» **EXERCISE INSTRUCTIONS**
This exercise asks for a copy of each line in the records below with the word "isAuthenticated" in it.

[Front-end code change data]
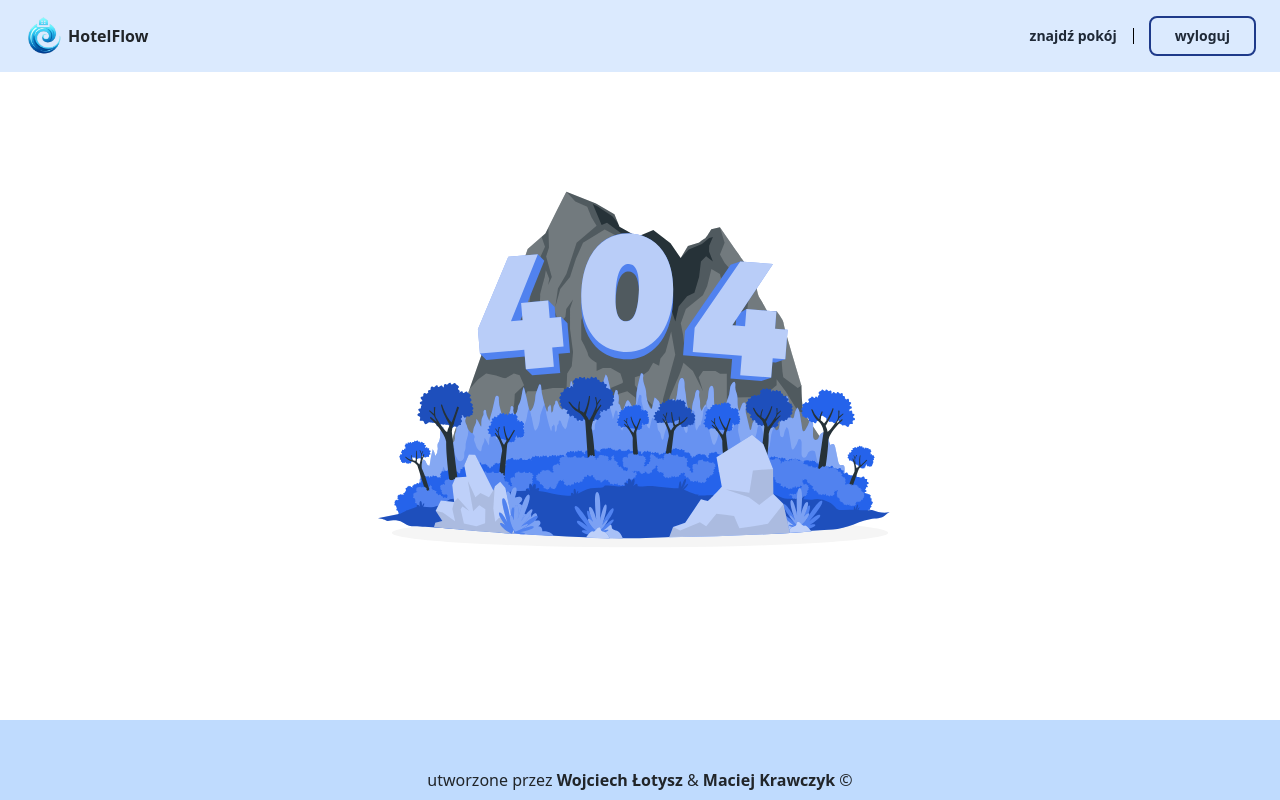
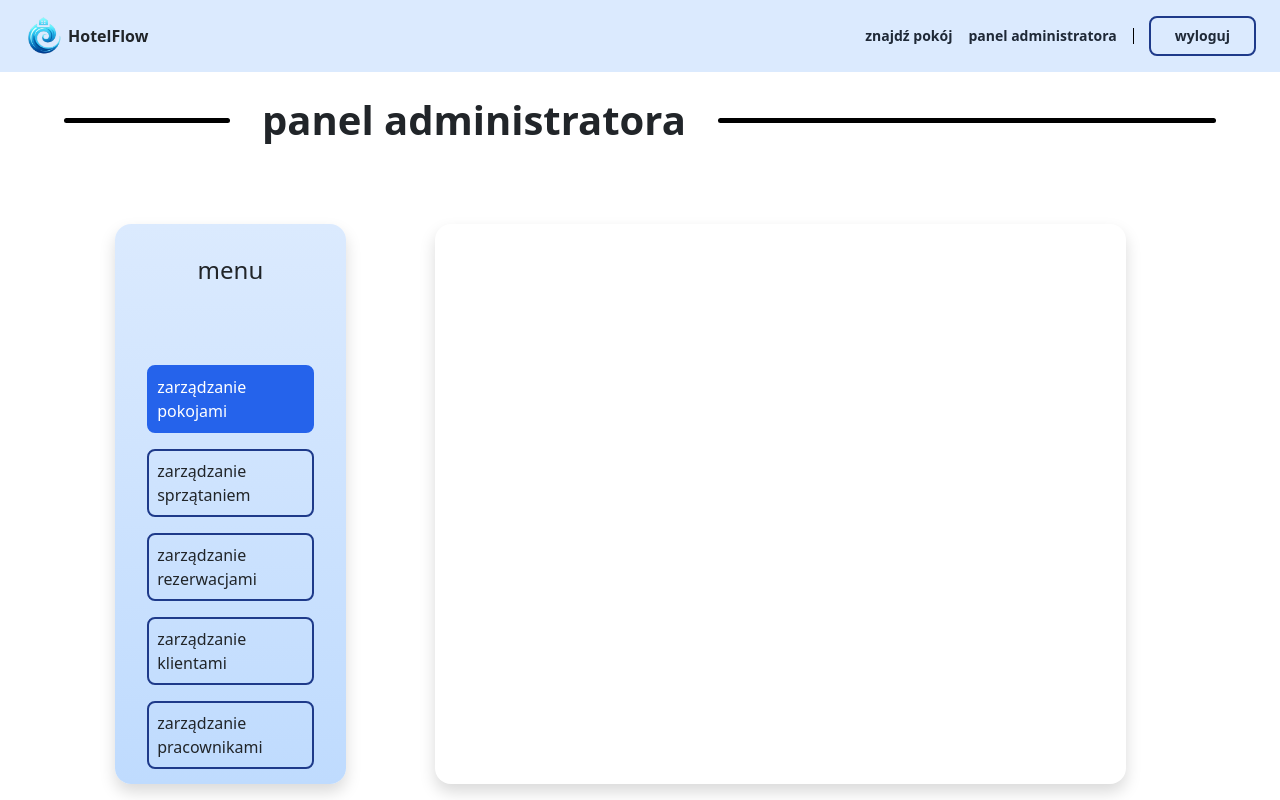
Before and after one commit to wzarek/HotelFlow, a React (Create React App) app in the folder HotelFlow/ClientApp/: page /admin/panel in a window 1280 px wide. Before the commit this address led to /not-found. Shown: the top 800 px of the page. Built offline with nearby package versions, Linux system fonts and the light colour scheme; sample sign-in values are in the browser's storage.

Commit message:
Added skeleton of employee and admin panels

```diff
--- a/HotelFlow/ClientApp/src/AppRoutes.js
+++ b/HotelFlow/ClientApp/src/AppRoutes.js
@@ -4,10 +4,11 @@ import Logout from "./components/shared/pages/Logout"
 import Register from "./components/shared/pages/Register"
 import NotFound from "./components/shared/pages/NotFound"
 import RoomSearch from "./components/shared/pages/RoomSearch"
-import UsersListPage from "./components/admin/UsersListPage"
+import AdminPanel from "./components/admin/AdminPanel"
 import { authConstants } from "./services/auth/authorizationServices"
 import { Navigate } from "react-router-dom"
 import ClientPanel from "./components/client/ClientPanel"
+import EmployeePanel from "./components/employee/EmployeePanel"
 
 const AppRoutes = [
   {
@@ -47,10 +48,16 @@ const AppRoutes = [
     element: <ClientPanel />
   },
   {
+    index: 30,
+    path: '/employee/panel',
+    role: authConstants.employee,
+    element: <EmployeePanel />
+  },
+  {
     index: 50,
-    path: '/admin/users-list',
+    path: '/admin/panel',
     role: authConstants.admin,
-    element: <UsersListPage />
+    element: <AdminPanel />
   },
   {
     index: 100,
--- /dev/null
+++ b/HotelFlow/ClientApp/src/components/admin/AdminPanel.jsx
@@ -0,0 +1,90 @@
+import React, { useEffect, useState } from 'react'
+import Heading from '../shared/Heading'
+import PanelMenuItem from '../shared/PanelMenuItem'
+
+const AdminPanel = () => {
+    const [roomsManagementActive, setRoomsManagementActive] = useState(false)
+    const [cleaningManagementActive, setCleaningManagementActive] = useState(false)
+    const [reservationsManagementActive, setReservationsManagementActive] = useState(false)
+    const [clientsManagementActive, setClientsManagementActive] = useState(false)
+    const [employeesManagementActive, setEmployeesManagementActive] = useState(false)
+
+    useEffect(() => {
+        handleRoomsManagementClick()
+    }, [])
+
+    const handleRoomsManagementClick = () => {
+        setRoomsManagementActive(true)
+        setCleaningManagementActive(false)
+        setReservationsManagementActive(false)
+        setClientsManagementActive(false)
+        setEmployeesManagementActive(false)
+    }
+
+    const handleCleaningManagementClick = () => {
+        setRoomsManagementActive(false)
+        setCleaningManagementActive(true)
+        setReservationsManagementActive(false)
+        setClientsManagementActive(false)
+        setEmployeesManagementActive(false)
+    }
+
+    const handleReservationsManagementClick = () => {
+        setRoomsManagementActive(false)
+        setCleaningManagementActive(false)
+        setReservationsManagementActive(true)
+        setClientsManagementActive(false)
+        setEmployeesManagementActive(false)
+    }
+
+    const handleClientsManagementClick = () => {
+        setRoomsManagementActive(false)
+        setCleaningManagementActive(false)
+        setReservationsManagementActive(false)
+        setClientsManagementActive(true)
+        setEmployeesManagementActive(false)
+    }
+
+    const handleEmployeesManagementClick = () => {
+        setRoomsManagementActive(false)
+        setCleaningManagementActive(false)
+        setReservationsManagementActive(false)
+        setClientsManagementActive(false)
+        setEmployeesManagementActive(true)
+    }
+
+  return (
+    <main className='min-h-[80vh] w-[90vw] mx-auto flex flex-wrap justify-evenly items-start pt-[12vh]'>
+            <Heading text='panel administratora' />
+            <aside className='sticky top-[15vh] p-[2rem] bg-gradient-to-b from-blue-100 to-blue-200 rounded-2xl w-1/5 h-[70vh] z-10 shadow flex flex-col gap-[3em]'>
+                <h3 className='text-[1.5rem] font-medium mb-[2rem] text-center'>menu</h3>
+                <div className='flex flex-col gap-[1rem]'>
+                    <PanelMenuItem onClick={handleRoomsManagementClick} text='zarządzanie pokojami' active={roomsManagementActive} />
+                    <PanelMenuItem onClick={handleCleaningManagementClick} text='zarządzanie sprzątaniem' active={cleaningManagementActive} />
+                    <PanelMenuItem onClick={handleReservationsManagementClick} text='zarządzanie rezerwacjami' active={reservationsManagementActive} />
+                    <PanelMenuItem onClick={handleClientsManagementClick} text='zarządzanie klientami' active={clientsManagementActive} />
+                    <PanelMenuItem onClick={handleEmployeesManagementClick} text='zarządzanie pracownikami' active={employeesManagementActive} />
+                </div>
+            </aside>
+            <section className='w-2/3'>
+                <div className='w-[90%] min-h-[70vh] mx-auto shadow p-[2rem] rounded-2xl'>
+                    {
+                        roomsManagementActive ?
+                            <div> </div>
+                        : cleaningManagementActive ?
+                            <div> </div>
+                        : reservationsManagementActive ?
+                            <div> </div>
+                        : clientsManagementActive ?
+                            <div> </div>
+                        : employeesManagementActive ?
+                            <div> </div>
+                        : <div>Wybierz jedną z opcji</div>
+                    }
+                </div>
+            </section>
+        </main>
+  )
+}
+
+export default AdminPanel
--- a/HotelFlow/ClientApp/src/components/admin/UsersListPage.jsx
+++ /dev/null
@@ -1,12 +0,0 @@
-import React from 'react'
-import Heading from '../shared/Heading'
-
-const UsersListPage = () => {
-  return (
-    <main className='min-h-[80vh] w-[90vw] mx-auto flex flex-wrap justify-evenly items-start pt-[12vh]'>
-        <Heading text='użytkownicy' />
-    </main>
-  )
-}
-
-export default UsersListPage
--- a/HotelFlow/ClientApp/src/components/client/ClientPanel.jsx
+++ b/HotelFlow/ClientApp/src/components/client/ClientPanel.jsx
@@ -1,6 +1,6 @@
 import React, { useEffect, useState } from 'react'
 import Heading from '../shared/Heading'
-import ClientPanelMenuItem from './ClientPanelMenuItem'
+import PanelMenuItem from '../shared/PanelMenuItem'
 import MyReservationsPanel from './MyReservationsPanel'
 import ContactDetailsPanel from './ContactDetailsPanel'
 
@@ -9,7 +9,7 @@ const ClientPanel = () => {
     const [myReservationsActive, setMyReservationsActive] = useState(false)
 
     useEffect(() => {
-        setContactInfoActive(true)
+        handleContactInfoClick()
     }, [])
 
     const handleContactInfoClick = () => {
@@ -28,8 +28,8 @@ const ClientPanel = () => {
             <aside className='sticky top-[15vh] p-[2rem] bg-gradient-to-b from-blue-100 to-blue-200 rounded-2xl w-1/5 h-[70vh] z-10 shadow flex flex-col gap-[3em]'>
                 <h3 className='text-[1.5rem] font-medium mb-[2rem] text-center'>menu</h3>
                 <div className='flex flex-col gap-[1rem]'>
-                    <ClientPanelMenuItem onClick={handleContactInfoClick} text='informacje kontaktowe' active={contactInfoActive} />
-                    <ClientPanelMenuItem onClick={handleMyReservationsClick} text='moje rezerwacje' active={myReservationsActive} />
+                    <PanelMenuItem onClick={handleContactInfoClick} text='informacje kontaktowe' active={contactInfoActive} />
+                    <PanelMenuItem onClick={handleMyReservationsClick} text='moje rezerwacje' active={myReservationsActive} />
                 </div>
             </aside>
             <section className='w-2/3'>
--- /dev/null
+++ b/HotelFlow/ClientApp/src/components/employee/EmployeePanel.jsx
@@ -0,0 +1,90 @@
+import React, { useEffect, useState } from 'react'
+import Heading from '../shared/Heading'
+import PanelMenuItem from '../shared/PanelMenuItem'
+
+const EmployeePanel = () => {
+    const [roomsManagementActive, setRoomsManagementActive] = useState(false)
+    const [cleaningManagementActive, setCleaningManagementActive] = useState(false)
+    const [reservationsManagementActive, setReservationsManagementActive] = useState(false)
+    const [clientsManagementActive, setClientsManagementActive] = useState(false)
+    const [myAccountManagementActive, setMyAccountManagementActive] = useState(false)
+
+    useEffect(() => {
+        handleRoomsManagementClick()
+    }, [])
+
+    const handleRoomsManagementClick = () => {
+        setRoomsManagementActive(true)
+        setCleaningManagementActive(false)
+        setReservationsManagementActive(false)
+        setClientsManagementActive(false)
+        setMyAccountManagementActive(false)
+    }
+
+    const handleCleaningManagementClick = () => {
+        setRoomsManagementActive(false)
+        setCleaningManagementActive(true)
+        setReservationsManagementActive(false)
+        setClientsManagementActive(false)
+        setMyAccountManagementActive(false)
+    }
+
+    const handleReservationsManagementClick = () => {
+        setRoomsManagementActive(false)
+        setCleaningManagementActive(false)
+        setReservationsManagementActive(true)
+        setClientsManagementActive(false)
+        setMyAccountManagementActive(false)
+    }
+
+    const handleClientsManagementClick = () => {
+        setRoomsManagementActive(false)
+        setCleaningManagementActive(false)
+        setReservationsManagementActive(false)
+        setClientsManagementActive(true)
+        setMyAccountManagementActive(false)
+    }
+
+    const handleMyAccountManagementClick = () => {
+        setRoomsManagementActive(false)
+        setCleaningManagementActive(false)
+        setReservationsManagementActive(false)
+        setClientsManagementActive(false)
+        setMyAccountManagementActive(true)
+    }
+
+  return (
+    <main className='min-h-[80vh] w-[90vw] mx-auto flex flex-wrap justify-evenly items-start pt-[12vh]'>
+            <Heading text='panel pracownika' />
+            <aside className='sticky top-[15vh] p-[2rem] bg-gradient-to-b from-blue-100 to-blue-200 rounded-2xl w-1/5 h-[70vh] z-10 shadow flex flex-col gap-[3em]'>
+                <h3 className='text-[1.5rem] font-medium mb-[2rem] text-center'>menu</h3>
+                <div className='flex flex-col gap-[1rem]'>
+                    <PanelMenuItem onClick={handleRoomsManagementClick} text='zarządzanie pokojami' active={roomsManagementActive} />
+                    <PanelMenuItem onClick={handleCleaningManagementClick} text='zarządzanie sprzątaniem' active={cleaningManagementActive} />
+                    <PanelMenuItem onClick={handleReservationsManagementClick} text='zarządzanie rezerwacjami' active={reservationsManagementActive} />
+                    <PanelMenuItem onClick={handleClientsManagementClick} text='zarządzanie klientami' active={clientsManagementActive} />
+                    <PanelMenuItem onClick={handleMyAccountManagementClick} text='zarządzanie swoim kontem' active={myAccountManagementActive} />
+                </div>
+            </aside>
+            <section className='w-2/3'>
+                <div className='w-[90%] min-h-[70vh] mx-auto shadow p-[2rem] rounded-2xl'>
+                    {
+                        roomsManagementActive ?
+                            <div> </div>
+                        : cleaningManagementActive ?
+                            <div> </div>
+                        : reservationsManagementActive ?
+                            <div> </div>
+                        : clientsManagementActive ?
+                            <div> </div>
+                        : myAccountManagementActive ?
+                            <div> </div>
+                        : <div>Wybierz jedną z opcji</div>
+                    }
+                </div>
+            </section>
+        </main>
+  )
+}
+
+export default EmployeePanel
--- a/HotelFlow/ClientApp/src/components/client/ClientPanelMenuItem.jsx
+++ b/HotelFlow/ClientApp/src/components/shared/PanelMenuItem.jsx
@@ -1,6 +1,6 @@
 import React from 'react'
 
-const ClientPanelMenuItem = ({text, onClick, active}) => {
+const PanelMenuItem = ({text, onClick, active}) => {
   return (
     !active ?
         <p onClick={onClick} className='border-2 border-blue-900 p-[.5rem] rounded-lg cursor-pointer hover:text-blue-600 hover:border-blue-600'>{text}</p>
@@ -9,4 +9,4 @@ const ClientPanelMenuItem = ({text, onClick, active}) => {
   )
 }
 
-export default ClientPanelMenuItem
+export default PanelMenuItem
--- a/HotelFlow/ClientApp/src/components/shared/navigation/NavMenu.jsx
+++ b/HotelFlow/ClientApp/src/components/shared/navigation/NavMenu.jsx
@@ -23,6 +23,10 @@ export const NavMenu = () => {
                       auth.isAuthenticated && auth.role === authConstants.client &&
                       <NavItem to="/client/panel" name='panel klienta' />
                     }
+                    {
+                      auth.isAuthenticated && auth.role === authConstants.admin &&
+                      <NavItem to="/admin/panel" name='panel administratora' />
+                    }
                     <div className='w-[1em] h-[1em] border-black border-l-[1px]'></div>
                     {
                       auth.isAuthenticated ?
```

...

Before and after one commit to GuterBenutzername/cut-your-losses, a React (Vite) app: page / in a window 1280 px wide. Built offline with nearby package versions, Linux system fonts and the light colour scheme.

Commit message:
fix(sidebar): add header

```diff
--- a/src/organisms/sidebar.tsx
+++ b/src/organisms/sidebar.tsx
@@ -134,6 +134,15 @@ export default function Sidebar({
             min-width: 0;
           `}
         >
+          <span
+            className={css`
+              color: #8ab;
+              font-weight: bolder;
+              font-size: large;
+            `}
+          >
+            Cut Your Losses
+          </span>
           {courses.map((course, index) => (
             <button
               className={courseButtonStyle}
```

» **ANSWER TO THIS PROBLEM**
                       auth.isAuthenticated && auth.role === authConstants.client &&
+                      auth.isAuthenticated && auth.role === authConstants.admin &&
                       auth.isAuthenticated ?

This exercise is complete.